BY: ELIJAH BASSETT
What do a pair of ballet shoes, deodorant, and lipstick have in common? They’re all being featured at the recently opened Museum of Transology for their significance to trans people’s personal journeys. The collection hopes to empower transgender people to have a voice in the way their history is represented by donating personal items that have personal meaning to them. The curator, E-J Scott, says this is a chance for trans people to share their stories in a time where they are generally ignored or overshadowed by a small few celebrities like Caitlyn Jenner.

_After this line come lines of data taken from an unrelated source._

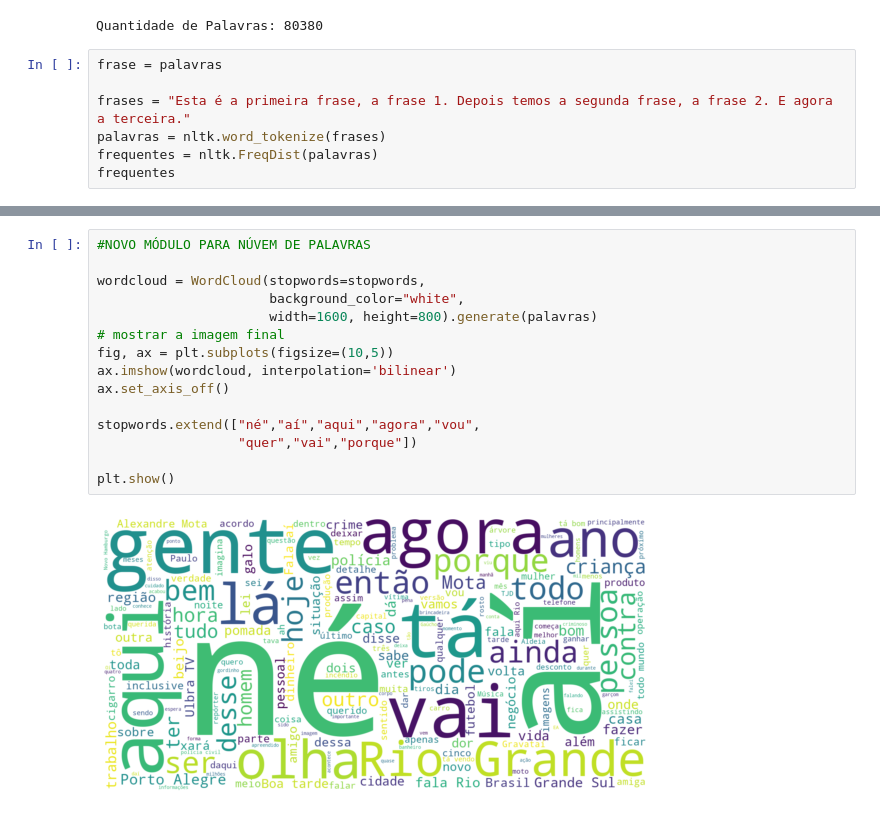
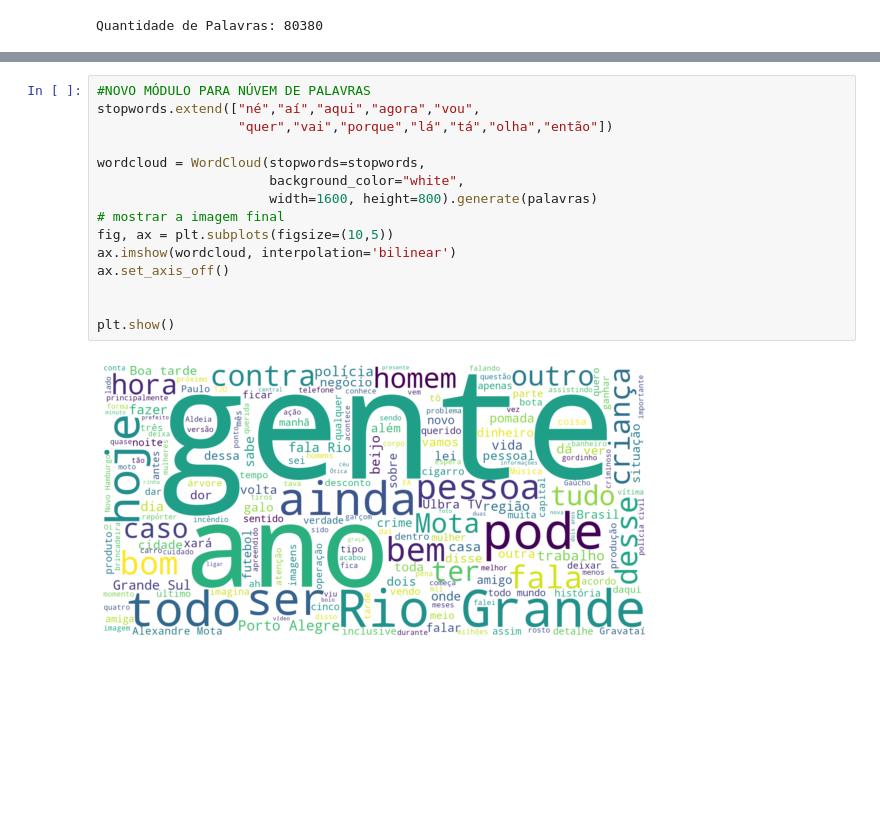
Before and after one commit to jpmortaza/analise_youtube, a Jupyter notebook: Pandorga_tech_>youtube_legendas.ipynb, the cells around one changed output, grey strips where cells are left out. Cells and saved outputs as stored; diff of their text form; blank space fills up the shorter version.

```diff
--- a/Pandorga_tech_>youtube_legendas.ipynb
+++ b/Pandorga_tech_>youtube_legendas.ipynb
@@ -78,10 +78,3 @@ palavras = " ".join(s for s in df['text'])
 print("Quantidade de Palavras: {}".format(len(palavras)))
 # %% [output]
 Quantidade de Palavras: 80380
-# %%
-frase = palavras
-
-frases = "Esta é a primeira frase, a frase 1. Depois temos a segunda frase, a frase 2. E agora a terceira."
-palavras = nltk.word_tokenize(frases)
-frequentes = nltk.FreqDist(palavras)
-frequentes
@@ -104,17 +81,17 @@ FreqDist({',': 2,
 # %%
 #NOVO MÓDULO PARA NÚVEM DE PALAVRAS
+stopwords.extend(["né","aí","aqui","agora","vou",
+                  "quer","vai","porque","lá","tá","olha","então"])
 
 wordcloud = WordCloud(stopwords=stopwords,
                       background_color="white",
                       width=1600, height=800).generate(palavras)
 # mostrar a imagem final
 fig, ax = plt.subplots(figsize=(10,5))
 ax.imshow(wordcloud, interpolation='bilinear')
 ax.set_axis_off()
 
-stopwords.extend(["né","aí","aqui","agora","vou",
-                  "quer","vai","porque"])
 
 plt.show()
 # %% [output]
-[figure, old version]
+[figure, new version]
```
Also changed, not shown: parts of 1 cell of this notebook.
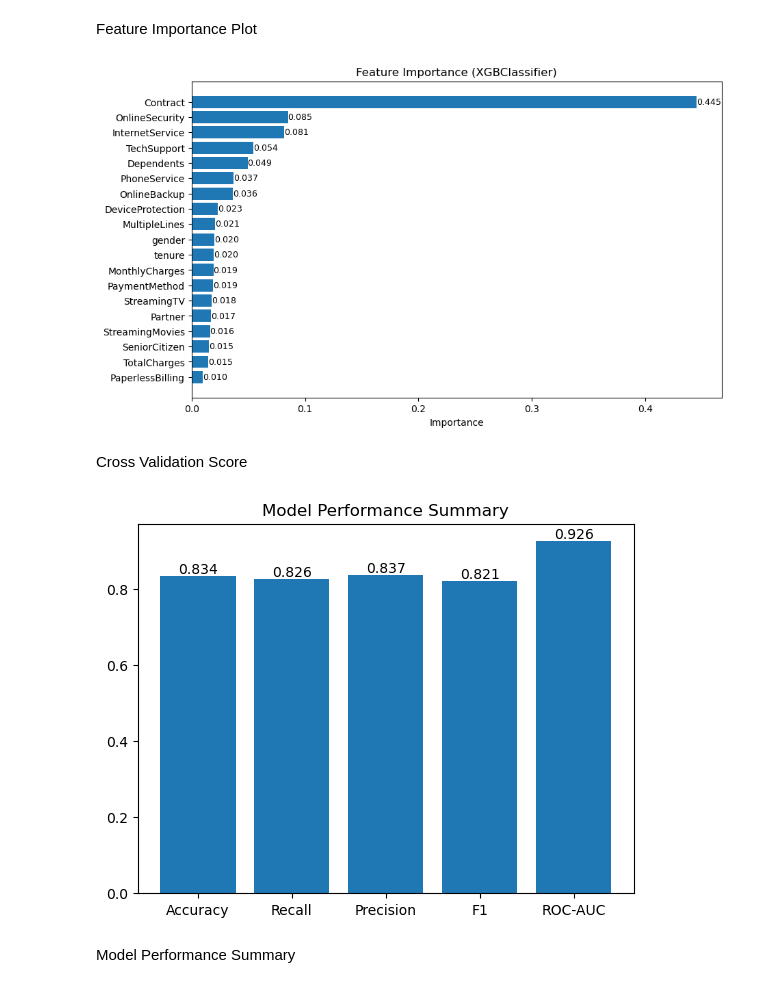
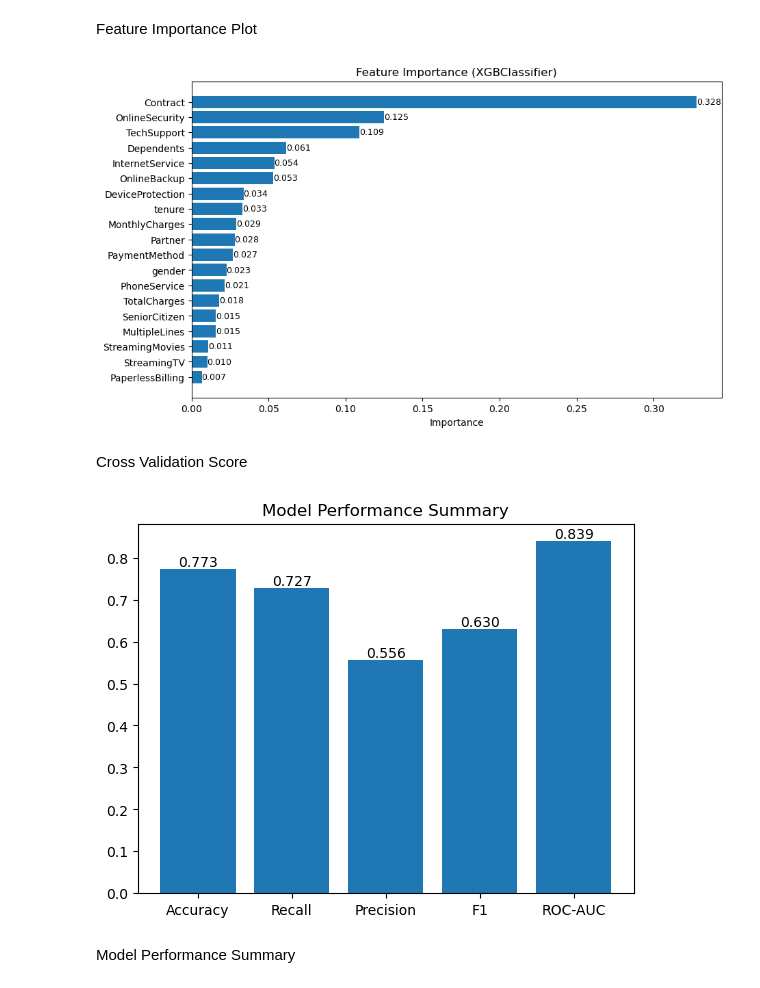
Before and after one commit to Kaush1590/FUTURE_ML_02, a Jupyter notebook: notebook/churn_model_training.ipynb, the cells around one changed output. Drawn from its saved outputs; the diff is of its cells as text; code cells hidden in the pictures.

Commit message:
Fixed data leaks due to SMOTE.

```diff
--- a/notebook/churn_model_training.ipynb
+++ b/notebook/churn_model_training.ipynb
@@ -305,9 +305,7 @@ Preparing data for training
 # %%
 X = df.drop('Churn', axis = 1)
 y = df['Churn']
-X_train, X_test, y_train, y_test = train_test_split(X, y, test_size = 0.2, random_state = 42)
-smote = SMOTE(random_state = 42)
-X_train_smote, y_train_smote = smote.fit_resample(X_train, y_train)
+X_train, X_test, y_train, y_test = train_test_split(X, y, test_size = 0.2, random_state = 42, stratify = y)
 logging.info("Data splitting and oversampling process completed")
 # %% [output]
 INFO: Data splitting and oversampling process completed
@@ -555,10 +560,7 @@ def plot_feature_importance(feature_df, top_n = 20, title = "Feature Importance"
     ax.set_title(title)
     ax.set_xlabel("Importance")
     ax.set_ylabel("")
-    bars = ax.barh(
-        plot_df["Feature"],
-        plot_df["Importance"]
-    )
+    bars = ax.barh(y = plot_df["Feature"], width = plot_df["Importance"])
     for bar in bars:
         width = bar.get_width()
         ax.text(
@@ -586,32 +588,32 @@ fig = plot_feature_importance(
 state_holder["model_feature_importance"] = fig
 plt.show()
 # %% [output]
-[figure, old version]
+[figure, new version]
 # %% [markdown]
 Cross Validation Score
 # %%
 cv_scores = {
-    "Accuracy" : cross_val_score(model, X_train_smote, y_train_smote, cv = 5, scoring = "accuracy").mean(),
-    "Recall" : cross_val_score(model, X_train_smote, y_train_smote, cv = 5, scoring = "recall").mean(),
-    "Precision" : cross_val_score(model, X_train_smote, y_train_smote, cv = 5, scoring = "precision").mean(),
-    "F1" : cross_val_score(model, X_train_smote, y_train_smote, cv = 5, scoring = "f1").mean(),
-    "ROC-AUC" : cross_val_score(model, X_train_smote, y_train_smote, cv = 5, scoring = "roc_auc").mean()
+    "Accuracy" : cross_val_score(model, X_train, y_train, cv = 5, scoring = "accuracy").mean(),
+    "Recall" : cross_val_score(model, X_train, y_train, cv = 5, scoring = "recall").mean(),
+    "Precision" : cross_val_score(model, X_train, y_train, cv = 5, scoring = "precision").mean(),
+    "F1" : cross_val_score(model, X_train, y_train, cv = 5, scoring = "f1").mean(),
+    "ROC-AUC" : cross_val_score(model, X_train, y_train, cv = 5, scoring = "roc_auc").mean()
 }
 state_holder["model_cv_scores"] = cv_scores
-bars = plt.bar(cv_scores.keys(), cv_scores.values())
+bars = plt.bar(x = cv_scores.keys(), height = cv_scores.values())
 plt.title('Model Performance Summary')
 for bar in bars:
     height = bar.get_height()
     plt.text(
-        bar.get_x() + bar.get_width() / 2,
-        height,
-        f'{height:.3f}',
-        ha='center',
-        va='bottom'
+        x = bar.get_x() + bar.get_width() / 2,
+        y = height,
+        s = f'{height:.3f}',
+        ha = 'center',
+        va = 'bottom'
     )
 plt.show()
 # %% [output]
-[figure, old version]
+[figure, new version]
 # %% [markdown]
 Model Performance Summary
 # %%
```
Also changed, not shown: parts of 7 cells of this notebook, 2 other files.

Scott points out that trans people’s stories are often “spectacularized” more for the benefit of cisgender people than anyone else, and hopes that this collection, which opened at the Fashion Space Gallery in London on January 20th, can show that trans people are everyday people like the rest of us.
Although we often think of history in terms of grand-scale events, wars, or revolutions, personal histories are also significant because they can humanize people on an individual and collective level. In this case, we don’t get anybody’s entire story, but the donated objects combined with the handwritten labels give a quick look into trans people’s lives and development.
The items vary from more obviously relevant objects like hormone patches, binders, and shirts with trans-related slogans, to more context-heavy ones like a ticket, a stuffed animal, or a sock. Fortunately, handwritten notes accompany most items in the exhibit and provide explanations of what the objects meant to their original owners.
The museum started out as E-J Scott’s personal collection of items related to his transition, and his decision to make it public and get items donated had to do with a realization that “trans lives are invisible in museums.” Bringing trans people’s lives into the domain of public appreciation is an important steps towards de-spectacularizing or destigmatizing them.
Because, as Scott points out, not all visibility is good. With an increase in both awareness of and violence against trans people – including a trend of legislation targeting them in America – there also needs to be an emphasis on presenting a more honest and human image of them, which is something that this collection makes a point of. On top of the political dimension of the project, the collection prompts us to think about our own stories and how material things relate to them, regardless of gender.
Although the exhibit will only be at the Fashion Space Gallery until April 22nd, the museum’s Facebook page says that it will continue on in different forms, and the photos by Katy Davies have already brought the exhibit beyond just London. As well, the nature of the project makes it easy to uniquely reproduce anywhere, so this effort to put trans people in control of their own life stories could serve to inspire more people to share their lives on their own terms. In the meantime, visitors will hopefully gain a greater appreciation of transgender people’s lives and stories, as well as their progress.